The idea that pitch framing could be a good thing is so stupid it must’ve broken my sarcasm spigot, but I think my sarcasm reflected the magnitude of the stupidity. Advocating an inconsistent strike zone is ridiculous. Codifying it would change the rules so fundamentally it would break the strike zone and turn it into a prettiest catch contest. Umpires would love this because they could no longer be so easily replaced by computers, but I can’t think of a single good reason why any fan should give a shit about them.
for those wondering, by my calcs which im decently sure of, a game in which both SP’s are starting against each other on their bday happens once every 55.3 years.
and my logic which might not be worth reading…
picking any game, the odds of bday for sp1 is 1/365, the odds of bday for sp2 is 1/365, the odds of both is 1/(365*365)=7.51e-6…so the odds of this not occuring is (1-7.51e-6). given 2430 games in a baseball season (162 games * 30 teams / 2 teams playing in each game), the odds of our situation never occuring in a season is (1-7.51e-6)^2430=.9819, and the odds of our situation occurring in a year is 0.0181. 1/0.0181 gives us 55.3.
Mike, shouldn’t you factor in the number of SP’s on 40 man rosters? The one thing I’m not seeing is any accounting for limited roster sizes and the few SP’s that a team carries.
Comment by Stuck in a slump — January 13, 2013 @ 8:58 pm
Some umpires will call balls based upon how far the pitch missed the target. In Homer Baileys case, that fast ball missed pretty far from the intended target. ALTHOUGH, I do agree with you that this these are terrible calls and they should have been strikes.

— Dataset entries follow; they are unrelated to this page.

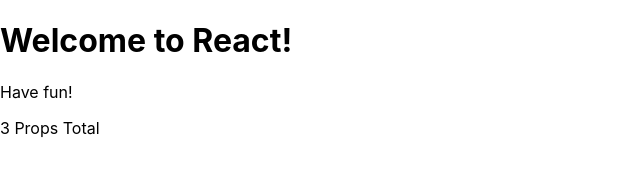
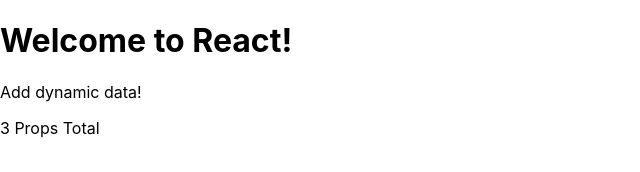
Before and after one commit to ademeglio/hello-react, a React (Create React App) app: page / in a window 1280 px wide. Shown: the top 172 px of the page, without its empty margins (0-640 px from the left). Built offline with nearby package versions, Linux system fonts and the light colour scheme.

Commit message:
refactor

```diff
--- a/src/index.js
+++ b/src/index.js
@@ -2,13 +2,13 @@
 import ReactDOM from 'react-dom';
 import './index.css';
 
-function Hello(props) {
-  console.log(Object.keys(props));
+function Hello({library, message, number}) {
+
   return (
     <div>
-      <h1>Welcome to {props.library}!</h1>
-      <p> {props.message}</p>
-      <p> {Object.keys(props).length} Props Total</p>
+      <h1>Welcome to {library}!</h1>
+      <p> {message}</p>
+      <p> {number} Props Total</p>
     </div>
   );
 }
@@ -16,7 +16,7 @@
 ReactDOM.render(
   <Hello
     library="React"
-    message="Have fun!"
+    message="Add dynamic data!"
     number={3}
 
   />,
```
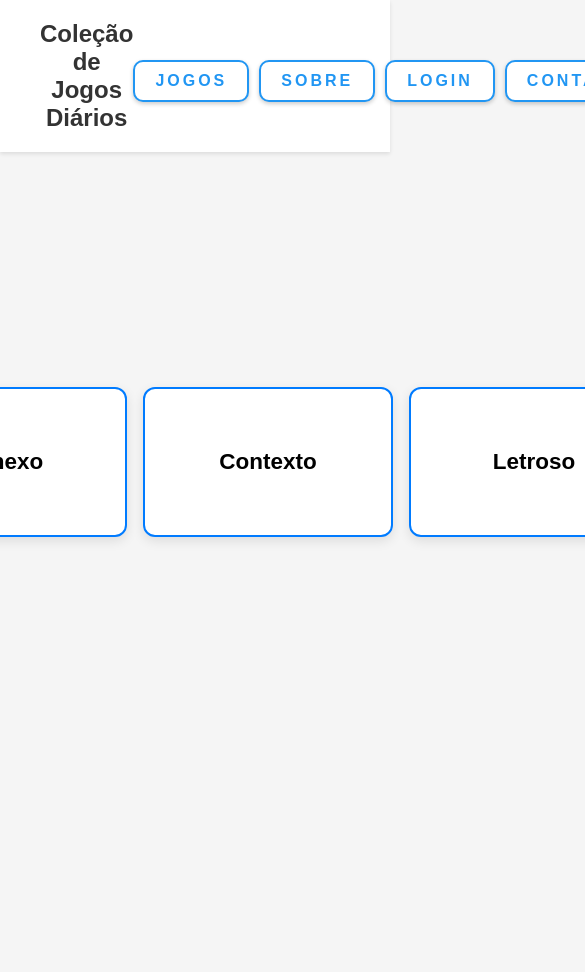
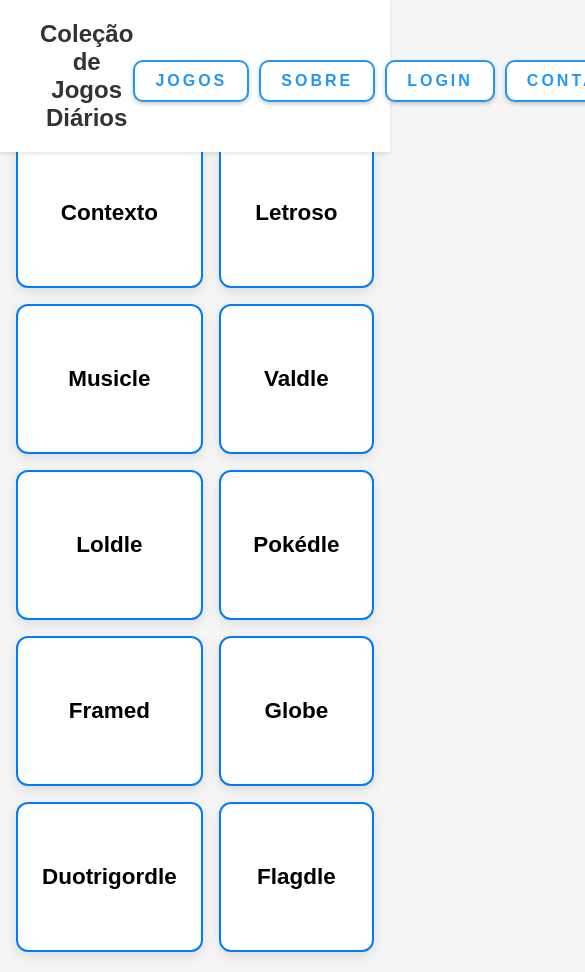
Before and after one commit to martinhoteixeira/jogosdiarios, a React (Vite) app: page / in a window 390 px wide. Shown: the top 972 px of the page, 585 px wide, since content can reach past the window. Before the commit the page ends 844 px from the top, so only its background shows below. Built offline with nearby package versions, Linux system fonts and the light colour scheme.

Commit message:
Allterado número de colunas para mobile.

```diff
--- a/src/components/Games/GameList/GameList.css
+++ b/src/components/Games/GameList/GameList.css
@@ -9,26 +9,13 @@
   padding-top: 100px;
 }
 
-
 @media (max-width: 768px) {
   .game-list-container {
     display: grid;
-    grid-auto-flow: column;
-    grid-auto-columns: minmax(200px, 1fr);
+    grid-template-columns: repeat(2, 1fr);
     gap: 16px;
-    overflow-x: auto;
-    scroll-snap-type: x mandatory;
-    -webkit-overflow-scrolling: touch;
-
     padding-left: 16px;
     padding-right: 16px;
     padding-top: 100px;
-
-    scroll-padding-left: 16px;
-    scroll-padding-top: 100px;
-  }
-
-  .game-list-container > * {
-    scroll-snap-align: start;
   }
 }
```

Avila looked like he intentionally tried to make that a ball. lol
Comment by TX Ball Scout — January 14, 2013 @ 11:08 am
Realistically though, the birthday distribution for MLBer’s isn’t normal (read Outliers). You would have to regress the distribution of MLBers by comparing their typical birthday spread. You would also need to take into account that there are only 6 months of games, too. I have no idea if this would make a difference, but it might be fun for someone else to try.

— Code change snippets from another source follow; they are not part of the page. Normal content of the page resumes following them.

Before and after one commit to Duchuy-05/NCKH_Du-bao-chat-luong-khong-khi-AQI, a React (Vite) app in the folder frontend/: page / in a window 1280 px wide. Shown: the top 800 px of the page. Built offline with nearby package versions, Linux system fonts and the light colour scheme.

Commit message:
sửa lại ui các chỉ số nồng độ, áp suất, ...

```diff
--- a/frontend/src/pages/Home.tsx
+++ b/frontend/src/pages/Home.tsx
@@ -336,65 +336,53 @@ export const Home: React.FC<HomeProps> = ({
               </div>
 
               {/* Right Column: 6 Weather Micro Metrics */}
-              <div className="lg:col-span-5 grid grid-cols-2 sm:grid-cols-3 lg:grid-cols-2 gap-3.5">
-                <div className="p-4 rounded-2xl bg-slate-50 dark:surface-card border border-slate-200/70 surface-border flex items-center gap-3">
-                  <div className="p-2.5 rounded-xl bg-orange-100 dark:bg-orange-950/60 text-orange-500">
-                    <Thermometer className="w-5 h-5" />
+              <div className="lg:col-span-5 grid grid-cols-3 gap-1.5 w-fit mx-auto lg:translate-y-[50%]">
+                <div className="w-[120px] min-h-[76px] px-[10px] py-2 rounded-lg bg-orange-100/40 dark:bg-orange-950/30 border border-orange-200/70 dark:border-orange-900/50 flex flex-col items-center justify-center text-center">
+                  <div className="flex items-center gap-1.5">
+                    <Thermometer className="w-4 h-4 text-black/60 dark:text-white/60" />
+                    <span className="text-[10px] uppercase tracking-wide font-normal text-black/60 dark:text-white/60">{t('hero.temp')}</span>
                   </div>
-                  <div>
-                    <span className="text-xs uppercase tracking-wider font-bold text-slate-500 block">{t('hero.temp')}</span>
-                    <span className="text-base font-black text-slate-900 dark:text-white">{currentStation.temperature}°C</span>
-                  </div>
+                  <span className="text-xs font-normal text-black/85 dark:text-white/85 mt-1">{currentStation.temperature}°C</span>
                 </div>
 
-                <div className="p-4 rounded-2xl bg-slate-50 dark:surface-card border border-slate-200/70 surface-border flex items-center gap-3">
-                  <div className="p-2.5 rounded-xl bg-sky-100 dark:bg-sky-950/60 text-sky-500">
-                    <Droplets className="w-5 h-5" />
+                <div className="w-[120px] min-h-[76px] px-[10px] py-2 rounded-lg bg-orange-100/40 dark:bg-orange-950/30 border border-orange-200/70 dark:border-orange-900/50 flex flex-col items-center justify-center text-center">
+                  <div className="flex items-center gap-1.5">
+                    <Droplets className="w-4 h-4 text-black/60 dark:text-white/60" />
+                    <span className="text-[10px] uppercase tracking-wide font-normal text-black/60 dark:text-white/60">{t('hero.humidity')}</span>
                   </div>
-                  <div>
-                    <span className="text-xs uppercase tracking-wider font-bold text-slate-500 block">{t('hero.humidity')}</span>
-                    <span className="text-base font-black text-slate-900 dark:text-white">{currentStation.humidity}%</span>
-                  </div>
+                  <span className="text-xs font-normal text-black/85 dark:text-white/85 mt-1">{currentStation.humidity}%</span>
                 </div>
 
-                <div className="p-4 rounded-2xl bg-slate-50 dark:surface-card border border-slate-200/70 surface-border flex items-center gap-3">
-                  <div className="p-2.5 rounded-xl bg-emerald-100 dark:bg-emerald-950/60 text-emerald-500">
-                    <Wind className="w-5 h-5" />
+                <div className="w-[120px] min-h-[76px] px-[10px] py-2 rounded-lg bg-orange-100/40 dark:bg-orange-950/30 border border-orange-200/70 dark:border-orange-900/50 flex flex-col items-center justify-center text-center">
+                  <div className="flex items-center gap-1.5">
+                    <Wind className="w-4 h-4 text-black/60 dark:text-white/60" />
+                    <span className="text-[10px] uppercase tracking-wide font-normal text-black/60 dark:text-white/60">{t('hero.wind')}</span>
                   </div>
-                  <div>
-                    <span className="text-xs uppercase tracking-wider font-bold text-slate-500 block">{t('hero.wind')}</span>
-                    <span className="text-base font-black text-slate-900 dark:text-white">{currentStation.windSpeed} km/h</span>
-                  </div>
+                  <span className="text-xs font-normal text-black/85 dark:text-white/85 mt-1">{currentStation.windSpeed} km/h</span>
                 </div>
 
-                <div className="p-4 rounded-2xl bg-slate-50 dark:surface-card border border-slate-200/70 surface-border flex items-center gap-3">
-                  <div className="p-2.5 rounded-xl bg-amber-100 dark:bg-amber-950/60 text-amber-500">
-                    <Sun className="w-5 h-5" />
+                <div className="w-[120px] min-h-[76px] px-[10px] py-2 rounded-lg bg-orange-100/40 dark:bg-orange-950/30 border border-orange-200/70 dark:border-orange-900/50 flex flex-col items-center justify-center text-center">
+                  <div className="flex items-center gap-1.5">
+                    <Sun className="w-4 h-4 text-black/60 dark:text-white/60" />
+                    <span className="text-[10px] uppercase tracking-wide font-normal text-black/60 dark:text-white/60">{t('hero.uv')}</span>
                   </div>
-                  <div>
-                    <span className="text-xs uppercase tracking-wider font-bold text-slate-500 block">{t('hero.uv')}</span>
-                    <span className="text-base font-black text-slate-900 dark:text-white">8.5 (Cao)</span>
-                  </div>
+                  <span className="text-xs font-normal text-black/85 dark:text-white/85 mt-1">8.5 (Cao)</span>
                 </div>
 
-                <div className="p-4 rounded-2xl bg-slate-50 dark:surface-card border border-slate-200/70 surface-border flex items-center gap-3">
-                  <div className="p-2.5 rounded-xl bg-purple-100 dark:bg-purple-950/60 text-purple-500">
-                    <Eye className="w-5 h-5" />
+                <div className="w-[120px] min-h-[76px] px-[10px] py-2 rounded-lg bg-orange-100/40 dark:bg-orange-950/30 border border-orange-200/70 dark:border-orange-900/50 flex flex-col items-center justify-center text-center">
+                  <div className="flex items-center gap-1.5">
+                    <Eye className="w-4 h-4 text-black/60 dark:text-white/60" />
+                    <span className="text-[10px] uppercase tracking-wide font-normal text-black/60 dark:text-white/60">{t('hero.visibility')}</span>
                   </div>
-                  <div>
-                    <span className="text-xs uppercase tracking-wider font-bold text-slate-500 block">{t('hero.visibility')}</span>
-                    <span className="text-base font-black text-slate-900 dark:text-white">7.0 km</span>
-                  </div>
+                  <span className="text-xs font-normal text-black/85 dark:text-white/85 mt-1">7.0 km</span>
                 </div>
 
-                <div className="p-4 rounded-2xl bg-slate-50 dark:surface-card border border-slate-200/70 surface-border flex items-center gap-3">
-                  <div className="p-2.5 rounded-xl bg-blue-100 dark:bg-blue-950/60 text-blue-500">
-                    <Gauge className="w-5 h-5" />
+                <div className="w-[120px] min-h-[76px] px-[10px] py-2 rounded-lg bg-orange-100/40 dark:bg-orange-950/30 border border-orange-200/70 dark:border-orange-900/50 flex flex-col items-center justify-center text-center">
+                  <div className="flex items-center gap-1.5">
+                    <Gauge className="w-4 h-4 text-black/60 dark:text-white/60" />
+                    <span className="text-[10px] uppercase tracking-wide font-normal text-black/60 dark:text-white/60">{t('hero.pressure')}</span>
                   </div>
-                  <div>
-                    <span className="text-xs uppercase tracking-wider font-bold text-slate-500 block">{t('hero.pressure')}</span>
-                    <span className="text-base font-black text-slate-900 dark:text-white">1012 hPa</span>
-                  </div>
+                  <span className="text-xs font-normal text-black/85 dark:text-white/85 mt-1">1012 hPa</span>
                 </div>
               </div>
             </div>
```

It’s not as crazy as it seems. The probability that two players on opposing teams will have the same birthday is about 100%. I’ll just throw the equation out there. You can look it up if you want.
n=number of players in game
The tricky part is including the fact that it is that pairs birthday on the day they play together. I would guess that it happens quite a bit though.